- _WHAT THE EXERCISE ASKS_
If a line in the records below contains the word "aware", return that line.

"""

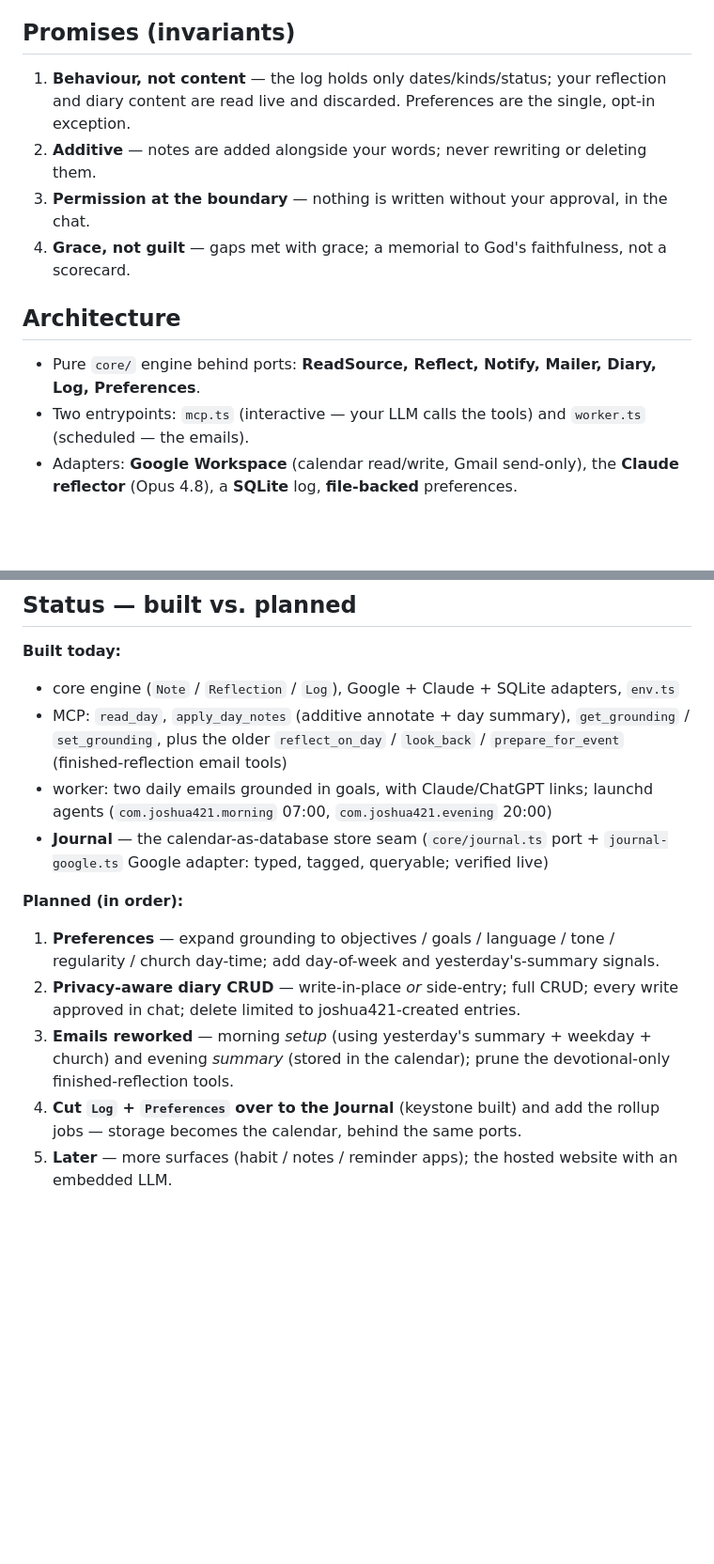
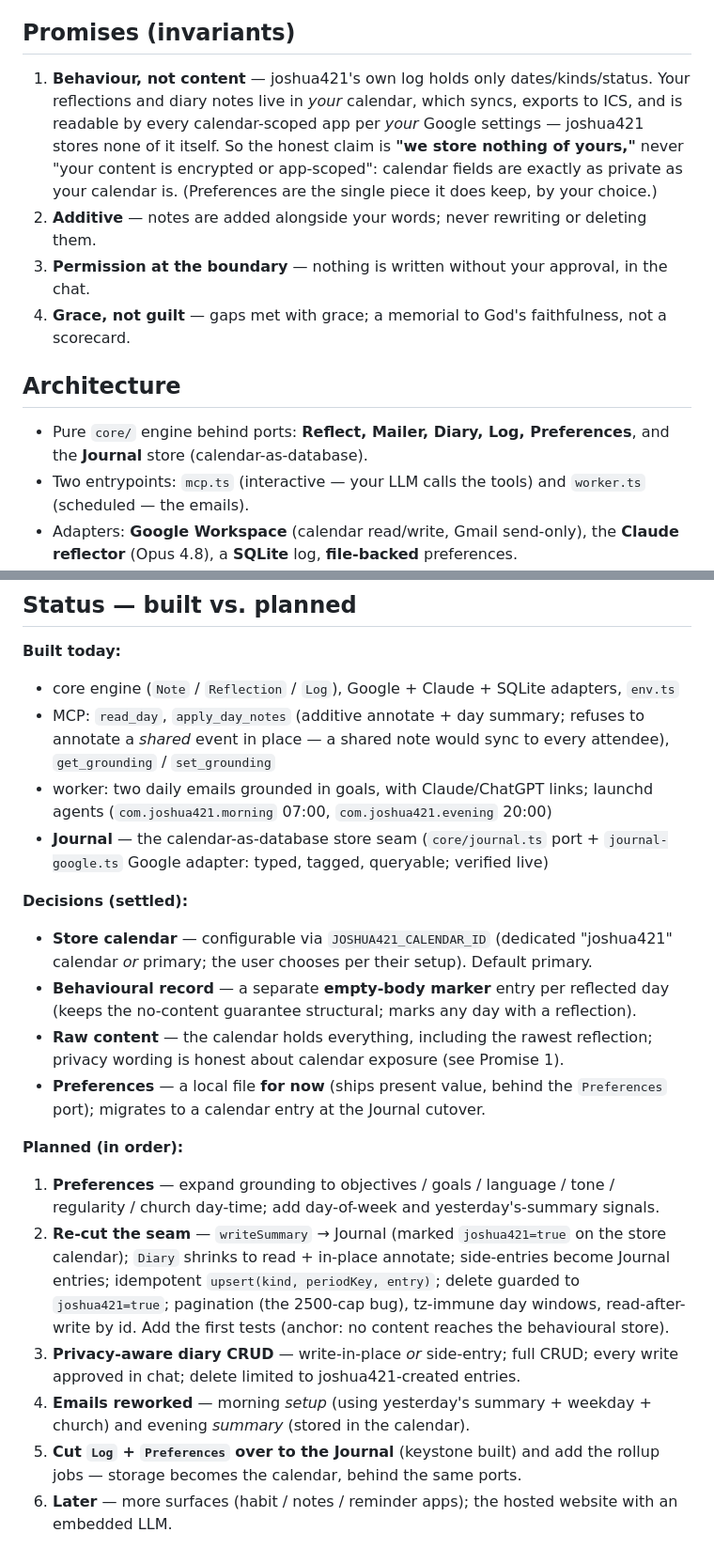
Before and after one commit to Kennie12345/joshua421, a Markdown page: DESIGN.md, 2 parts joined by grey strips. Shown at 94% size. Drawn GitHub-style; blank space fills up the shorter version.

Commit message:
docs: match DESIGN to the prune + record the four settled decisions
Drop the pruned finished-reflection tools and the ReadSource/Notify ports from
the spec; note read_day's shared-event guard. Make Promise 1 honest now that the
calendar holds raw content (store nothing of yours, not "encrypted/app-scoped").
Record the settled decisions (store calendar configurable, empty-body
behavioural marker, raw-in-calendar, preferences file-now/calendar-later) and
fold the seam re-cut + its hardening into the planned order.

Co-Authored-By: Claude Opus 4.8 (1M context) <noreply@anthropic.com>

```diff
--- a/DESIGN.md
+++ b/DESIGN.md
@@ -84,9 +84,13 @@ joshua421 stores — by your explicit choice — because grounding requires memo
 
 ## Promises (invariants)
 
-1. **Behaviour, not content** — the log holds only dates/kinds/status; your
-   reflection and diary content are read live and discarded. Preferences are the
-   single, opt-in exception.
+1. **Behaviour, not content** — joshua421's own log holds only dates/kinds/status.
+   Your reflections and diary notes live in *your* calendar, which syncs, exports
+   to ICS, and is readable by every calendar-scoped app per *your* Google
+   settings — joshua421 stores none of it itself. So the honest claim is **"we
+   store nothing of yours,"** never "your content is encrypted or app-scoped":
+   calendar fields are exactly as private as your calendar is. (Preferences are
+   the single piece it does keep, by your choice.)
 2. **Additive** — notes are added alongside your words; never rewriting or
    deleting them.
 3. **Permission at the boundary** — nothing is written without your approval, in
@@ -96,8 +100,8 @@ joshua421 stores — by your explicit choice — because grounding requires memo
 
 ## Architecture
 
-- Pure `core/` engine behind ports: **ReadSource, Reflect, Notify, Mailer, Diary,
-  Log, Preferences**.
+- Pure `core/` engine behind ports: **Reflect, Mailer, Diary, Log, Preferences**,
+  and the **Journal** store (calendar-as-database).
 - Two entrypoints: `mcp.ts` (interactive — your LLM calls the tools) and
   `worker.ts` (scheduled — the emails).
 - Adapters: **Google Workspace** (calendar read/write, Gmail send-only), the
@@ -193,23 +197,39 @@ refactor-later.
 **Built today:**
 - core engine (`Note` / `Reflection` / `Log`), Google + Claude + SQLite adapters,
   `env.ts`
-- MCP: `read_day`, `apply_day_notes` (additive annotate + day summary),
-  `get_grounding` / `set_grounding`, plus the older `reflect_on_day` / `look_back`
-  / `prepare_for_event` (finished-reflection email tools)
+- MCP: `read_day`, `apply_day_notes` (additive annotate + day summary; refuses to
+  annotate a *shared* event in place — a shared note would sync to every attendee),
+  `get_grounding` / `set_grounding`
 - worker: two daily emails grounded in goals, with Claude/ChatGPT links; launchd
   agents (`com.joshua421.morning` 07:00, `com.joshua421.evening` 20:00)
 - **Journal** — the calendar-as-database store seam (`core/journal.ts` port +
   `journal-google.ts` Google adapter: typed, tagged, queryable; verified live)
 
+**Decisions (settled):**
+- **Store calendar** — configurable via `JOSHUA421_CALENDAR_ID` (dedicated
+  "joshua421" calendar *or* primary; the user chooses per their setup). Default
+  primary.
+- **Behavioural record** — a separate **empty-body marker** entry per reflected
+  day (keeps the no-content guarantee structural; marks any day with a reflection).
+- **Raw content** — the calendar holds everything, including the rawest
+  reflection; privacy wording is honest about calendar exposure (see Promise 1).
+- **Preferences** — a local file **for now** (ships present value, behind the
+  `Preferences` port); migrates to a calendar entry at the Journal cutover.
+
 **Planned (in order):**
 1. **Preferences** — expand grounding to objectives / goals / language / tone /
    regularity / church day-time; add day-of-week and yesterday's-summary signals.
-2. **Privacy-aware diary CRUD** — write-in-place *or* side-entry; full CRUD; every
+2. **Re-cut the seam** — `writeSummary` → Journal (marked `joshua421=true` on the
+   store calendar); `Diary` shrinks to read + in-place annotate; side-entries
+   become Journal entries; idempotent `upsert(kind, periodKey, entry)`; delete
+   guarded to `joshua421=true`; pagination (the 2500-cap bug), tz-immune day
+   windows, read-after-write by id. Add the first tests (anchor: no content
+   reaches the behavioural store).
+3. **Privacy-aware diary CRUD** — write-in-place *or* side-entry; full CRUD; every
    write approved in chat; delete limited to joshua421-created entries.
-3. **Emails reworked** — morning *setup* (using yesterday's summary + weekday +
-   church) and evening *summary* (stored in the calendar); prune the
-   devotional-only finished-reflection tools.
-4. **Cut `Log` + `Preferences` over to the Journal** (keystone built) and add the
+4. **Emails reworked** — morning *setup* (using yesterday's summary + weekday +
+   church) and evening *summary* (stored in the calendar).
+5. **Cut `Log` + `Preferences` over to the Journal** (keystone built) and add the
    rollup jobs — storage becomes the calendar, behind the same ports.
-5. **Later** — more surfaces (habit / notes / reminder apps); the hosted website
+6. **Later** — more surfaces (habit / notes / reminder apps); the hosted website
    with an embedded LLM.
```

"""

- _OUTPUT OF THE TASK_
-2. **Privacy-aware diary CRUD** — write-in-place *or* side-entry; full CRUD; every
+3. **Privacy-aware diary CRUD** — write-in-place *or* side-entry; full CRUD; every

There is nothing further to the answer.